> _Problem to work on_
Emit all the data exactly as provided.

[Records from a data collection]
---------------
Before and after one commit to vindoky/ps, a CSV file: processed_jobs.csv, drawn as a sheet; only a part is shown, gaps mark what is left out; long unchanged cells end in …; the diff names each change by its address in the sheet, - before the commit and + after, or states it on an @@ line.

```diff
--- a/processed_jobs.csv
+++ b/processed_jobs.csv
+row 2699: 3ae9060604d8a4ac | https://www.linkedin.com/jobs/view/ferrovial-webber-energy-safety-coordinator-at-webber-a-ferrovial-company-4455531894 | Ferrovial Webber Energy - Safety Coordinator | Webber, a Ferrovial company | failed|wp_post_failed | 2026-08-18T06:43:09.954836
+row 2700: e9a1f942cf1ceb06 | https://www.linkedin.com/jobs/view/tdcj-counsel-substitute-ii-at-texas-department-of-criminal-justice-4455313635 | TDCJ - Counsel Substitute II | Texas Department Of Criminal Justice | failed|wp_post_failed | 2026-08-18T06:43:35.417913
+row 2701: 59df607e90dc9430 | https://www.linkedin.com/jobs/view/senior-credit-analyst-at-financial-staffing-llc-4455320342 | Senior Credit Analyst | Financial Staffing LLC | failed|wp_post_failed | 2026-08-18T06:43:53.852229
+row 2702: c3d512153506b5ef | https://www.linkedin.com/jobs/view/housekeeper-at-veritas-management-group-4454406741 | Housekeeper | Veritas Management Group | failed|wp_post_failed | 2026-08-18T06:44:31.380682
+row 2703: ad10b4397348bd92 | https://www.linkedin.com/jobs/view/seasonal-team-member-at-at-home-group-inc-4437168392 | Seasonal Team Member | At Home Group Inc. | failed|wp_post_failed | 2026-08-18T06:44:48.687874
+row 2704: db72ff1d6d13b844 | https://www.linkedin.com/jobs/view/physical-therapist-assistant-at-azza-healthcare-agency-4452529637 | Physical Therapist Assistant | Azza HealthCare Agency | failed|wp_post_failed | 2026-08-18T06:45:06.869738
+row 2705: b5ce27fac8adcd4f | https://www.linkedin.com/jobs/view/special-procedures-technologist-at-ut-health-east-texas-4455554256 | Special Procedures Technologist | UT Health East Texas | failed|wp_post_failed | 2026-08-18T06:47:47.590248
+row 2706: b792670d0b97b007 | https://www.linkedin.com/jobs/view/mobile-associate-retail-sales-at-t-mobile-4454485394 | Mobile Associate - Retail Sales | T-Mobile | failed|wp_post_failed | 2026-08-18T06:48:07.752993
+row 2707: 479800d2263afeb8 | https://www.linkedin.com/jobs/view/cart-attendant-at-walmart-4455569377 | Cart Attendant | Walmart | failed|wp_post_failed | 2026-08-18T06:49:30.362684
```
---------------
> _Task result_
Before and after one commit to vindoky/ps, a CSV file: processed_jobs.csv, drawn as a sheet; only a part is shown, gaps mark what is left out; long unchanged cells end in …; the diff names each change by its address in the sheet, - before the commit and + after, or states it on an @@ line.

```diff
--- a/processed_jobs.csv
+++ b/processed_jobs.csv
+row 2699: 3ae9060604d8a4ac | https://www.linkedin.com/jobs/view/ferrovial-webber-energy-safety-coordinator-at-webber-a-ferrovial-company-4455531894 | Ferrovial Webber Energy - Safety Coordinator | Webber, a Ferrovial company | failed|wp_post_failed | 2026-08-18T06:43:09.954836
+row 2700: e9a1f942cf1ceb06 | https://www.linkedin.com/jobs/view/tdcj-counsel-substitute-ii-at-texas-department-of-criminal-justice-4455313635 | TDCJ - Counsel Substitute II | Texas Department Of Criminal Justice | failed|wp_post_failed | 2026-08-18T06:43:35.417913
+row 2701: 59df607e90dc9430 | https://www.linkedin.com/jobs/view/senior-credit-analyst-at-financial-staffing-llc-4455320342 | Senior Credit Analyst | Financial Staffing LLC | failed|wp_post_failed | 2026-08-18T06:43:53.852229
+row 2702: c3d512153506b5ef | https://www.linkedin.com/jobs/view/housekeeper-at-veritas-management-group-4454406741 | Housekeeper | Veritas Management Group | failed|wp_post_failed | 2026-08-18T06:44:31.380682
+row 2703: ad10b4397348bd92 | https://www.linkedin.com/jobs/view/seasonal-team-member-at-at-home-group-inc-4437168392 | Seasonal Team Member | At Home Group Inc. | failed|wp_post_failed | 2026-08-18T06:44:48.687874
+row 2704: db72ff1d6d13b844 | https://www.linkedin.com/jobs/view/physical-therapist-assistant-at-azza-healthcare-agency-4452529637 | Physical Therapist Assistant | Azza HealthCare Agency | failed|wp_post_failed | 2026-08-18T06:45:06.869738
+row 2705: b5ce27fac8adcd4f | https://www.linkedin.com/jobs/view/special-procedures-technologist-at-ut-health-east-texas-4455554256 | Special Procedures Technologist | UT Health East Texas | failed|wp_post_failed | 2026-08-18T06:47:47.590248
+row 2706: b792670d0b97b007 | https://www.linkedin.com/jobs/view/mobile-associate-retail-sales-at-t-mobile-4454485394 | Mobile Associate - Retail Sales | T-Mobile | failed|wp_post_failed | 2026-08-18T06:48:07.752993
+row 2707: 479800d2263afeb8 | https://www.linkedin.com/jobs/view/cart-attendant-at-walmart-4455569377 | Cart Attendant | Walmart | failed|wp_post_failed | 2026-08-18T06:49:30.362684
```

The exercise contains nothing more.